Task item: Among the records that follow, find each line holding the word "with" and copy it.

[Stored data entries]
"""

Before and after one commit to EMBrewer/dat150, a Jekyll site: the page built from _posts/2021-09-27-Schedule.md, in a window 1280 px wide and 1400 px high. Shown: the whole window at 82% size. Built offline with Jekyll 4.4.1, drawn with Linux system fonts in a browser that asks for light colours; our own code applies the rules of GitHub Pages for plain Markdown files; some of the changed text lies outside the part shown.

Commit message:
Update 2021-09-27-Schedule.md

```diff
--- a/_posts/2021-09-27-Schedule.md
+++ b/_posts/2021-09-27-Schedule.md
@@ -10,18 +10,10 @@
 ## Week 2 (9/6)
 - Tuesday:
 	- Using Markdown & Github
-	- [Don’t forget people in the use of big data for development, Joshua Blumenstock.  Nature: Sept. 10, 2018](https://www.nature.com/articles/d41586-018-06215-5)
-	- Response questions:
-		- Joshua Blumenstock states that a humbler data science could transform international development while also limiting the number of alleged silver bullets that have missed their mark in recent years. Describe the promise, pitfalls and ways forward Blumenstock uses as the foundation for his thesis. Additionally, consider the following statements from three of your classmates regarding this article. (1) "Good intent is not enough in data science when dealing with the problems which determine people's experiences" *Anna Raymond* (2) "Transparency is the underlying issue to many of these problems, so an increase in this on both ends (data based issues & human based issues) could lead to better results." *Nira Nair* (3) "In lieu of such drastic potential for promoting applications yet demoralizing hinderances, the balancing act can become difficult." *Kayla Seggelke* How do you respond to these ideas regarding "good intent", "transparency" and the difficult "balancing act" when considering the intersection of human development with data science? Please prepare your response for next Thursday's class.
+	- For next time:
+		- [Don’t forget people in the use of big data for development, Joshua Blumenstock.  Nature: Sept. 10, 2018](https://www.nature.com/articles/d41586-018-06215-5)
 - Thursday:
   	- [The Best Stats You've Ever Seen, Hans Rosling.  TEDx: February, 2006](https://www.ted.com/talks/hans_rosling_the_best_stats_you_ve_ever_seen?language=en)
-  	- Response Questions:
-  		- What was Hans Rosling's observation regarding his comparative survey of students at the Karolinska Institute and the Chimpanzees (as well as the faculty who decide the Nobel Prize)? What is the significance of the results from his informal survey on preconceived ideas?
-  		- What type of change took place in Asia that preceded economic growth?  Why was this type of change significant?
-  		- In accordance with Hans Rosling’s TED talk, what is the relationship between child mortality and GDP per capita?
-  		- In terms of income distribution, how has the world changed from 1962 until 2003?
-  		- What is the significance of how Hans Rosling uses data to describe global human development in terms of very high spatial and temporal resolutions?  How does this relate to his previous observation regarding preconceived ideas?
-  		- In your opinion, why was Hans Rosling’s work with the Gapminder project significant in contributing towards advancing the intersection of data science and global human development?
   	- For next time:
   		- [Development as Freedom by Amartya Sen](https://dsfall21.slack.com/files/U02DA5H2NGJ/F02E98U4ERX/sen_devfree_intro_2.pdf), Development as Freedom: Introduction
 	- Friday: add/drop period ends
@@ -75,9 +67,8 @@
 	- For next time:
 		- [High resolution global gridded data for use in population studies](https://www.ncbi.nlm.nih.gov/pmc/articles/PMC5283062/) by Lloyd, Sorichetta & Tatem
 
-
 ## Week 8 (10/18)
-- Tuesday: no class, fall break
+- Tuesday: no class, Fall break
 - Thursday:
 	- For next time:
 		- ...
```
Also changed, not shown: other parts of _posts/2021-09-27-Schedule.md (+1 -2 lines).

"""

Solution for this exercise:
Before and after one commit to EMBrewer/dat150, a Jekyll site: the page built from _posts/2021-09-27-Schedule.md, in a window 1280 px wide and 1400 px high. Shown: the whole window at 82% size. Built offline with Jekyll 4.4.1, drawn with Linux system fonts in a browser that asks for light colours; our own code applies the rules of GitHub Pages for plain Markdown files; some of the changed text lies outside the part shown.
-		- Joshua Blumenstock states that a humbler data science could transform international development while also limiting the number of alleged silver bullets that have missed their mark in recent years. Describe the promise, pitfalls and ways forward Blumenstock uses as the foundation for his thesis. Additionally, consider the following statements from three of your classmates regarding this article. (1) "Good intent is not enough in data science when dealing with the problems which determine people's experiences" *Anna Raymond* (2) "Transparency is the underlying issue to many of these problems, so an increase in this on both ends (data based issues & human based issues) could lead to better results." *Nira Nair* (3) "In lieu of such drastic potential for promoting applications yet demoralizing hinderances, the balancing act can become difficult." *Kayla Seggelke* How do you respond to these ideas regarding "good intent", "transparency" and the difficult "balancing act" when considering the intersection of human development with data science? Please prepare your response for next Thursday's class.
-  		- In accordance with Hans Rosling’s TED talk, what is the relationship between child mortality and GDP per capita?
-  		- In your opinion, why was Hans Rosling’s work with the Gapminder project significant in contributing towards advancing the intersection of data science and global human development?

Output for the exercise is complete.